“We need to make a final change order and refund that money back and we will be done with it,” he said.
Mayor Matt Santini said he couldn’t imagine there would be any discussion or concern and made a motion to take back the money. The motion was approved and Jones received a round of applause.
“For the last few years,” Melinda Lemmon, executive director of the Cartersville-Bartow Chamber of Commerce, said, “two census tracts in Cartersville and Bartow County have received a less developed census tract designation from the Bureau of the Census, which is a very important incentive for economic development and job creation, especially in areas that were hard hit by the recession. We have an opportunity to request an extension, and I want to request that the mayor and the county commissioner send a letter requesting that extension.”

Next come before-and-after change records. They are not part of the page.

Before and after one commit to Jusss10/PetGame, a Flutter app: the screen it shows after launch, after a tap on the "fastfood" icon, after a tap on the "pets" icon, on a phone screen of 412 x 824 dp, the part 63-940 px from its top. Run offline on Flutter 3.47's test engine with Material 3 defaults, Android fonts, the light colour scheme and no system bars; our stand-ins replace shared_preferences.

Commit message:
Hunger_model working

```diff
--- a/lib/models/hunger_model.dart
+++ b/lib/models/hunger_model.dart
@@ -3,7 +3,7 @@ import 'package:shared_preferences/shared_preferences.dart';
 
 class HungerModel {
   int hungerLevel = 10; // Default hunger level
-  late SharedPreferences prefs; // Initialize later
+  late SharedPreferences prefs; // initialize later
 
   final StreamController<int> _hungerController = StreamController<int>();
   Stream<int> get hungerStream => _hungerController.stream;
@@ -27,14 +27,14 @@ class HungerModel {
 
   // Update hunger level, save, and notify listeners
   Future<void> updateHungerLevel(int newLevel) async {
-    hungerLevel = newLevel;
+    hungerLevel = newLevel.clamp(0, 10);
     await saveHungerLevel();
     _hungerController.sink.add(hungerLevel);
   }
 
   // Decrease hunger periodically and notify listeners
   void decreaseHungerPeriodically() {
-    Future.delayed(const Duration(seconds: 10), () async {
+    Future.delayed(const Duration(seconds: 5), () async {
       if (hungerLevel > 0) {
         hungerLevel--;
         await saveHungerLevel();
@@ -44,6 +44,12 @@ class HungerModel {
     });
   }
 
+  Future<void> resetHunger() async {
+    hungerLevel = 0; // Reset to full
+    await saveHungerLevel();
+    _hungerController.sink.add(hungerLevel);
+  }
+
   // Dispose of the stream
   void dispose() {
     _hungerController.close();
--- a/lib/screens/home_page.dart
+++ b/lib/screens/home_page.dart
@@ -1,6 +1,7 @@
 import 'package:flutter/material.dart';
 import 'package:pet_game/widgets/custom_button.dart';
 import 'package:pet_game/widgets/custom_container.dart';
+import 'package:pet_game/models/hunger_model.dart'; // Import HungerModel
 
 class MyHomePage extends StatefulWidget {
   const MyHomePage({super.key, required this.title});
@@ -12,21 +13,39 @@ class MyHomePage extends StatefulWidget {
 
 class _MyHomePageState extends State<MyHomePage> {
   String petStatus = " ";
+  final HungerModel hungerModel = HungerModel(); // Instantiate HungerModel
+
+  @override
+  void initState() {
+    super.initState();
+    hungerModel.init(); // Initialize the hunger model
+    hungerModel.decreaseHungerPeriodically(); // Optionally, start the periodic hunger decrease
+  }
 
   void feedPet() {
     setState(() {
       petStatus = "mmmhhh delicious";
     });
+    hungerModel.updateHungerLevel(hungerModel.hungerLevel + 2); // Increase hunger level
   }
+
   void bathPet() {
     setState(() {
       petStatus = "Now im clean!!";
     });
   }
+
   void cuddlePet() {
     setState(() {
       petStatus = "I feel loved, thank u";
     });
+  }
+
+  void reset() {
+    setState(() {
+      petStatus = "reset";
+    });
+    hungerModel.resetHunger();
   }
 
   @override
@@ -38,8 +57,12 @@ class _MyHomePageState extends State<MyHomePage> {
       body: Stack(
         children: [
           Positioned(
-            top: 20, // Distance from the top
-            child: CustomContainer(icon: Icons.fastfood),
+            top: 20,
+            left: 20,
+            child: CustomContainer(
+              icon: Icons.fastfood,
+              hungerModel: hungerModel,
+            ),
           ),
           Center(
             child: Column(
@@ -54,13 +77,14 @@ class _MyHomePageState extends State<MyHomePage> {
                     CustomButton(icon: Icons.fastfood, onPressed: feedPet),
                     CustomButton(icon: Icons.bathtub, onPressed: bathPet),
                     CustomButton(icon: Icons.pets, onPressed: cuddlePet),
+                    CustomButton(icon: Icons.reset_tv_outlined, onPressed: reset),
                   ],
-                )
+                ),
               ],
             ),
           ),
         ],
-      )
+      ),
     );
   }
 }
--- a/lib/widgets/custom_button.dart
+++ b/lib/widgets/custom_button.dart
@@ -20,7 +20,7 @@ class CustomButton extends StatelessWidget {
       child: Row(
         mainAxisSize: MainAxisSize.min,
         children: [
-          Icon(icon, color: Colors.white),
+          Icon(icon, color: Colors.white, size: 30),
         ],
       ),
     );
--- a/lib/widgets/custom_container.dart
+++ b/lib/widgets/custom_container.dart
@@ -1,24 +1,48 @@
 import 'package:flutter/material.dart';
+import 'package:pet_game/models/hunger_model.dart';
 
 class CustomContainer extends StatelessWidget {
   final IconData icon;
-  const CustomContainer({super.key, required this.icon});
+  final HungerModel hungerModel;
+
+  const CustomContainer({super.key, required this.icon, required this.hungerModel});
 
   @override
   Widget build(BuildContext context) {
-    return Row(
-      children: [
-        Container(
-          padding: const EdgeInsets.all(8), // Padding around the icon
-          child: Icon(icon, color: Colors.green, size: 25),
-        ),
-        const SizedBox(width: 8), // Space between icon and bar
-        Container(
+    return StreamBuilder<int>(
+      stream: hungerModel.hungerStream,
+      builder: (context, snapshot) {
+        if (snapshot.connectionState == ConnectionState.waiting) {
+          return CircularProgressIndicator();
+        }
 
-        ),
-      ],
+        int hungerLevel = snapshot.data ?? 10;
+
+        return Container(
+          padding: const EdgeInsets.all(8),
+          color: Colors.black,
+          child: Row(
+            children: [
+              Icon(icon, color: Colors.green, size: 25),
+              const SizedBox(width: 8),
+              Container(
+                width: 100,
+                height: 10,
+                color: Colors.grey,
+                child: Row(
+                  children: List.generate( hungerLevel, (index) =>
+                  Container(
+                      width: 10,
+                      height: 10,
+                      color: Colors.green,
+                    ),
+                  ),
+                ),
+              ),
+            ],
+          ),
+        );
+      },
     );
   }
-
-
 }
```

The request was approved unanimously.
Retiring water superintendent Jim Stafford came to the meeting on his final day of work to thank the council for their support during his 33-year career.
“It has been interesting. It has been challenging at times; and it has been very rewarding,” he said. “If I could start all over again tomorrow morning, I would.”
Stafford said there will be many challenges in the future, especially maintaining adequate water supply, but he felt the city had made a lot of strides in that area, including placing a future intake structure in the Etowah River, which he feels will pay big dividends in the future.
“I have no doubt we have the right people in place to handle these challenges,” he said.” Thank you for letting me be a part of the management team of the City of Cartersville.”
In other business, the council:
• authorized the purchase of 39 firefighter boots for $8,451.
• approved $7,046 for cart tippers, tools that allow heavy refuse carts to be lifted.
Cartersville City Council meets next on Thursday, Feb. 20, at 7 p.m.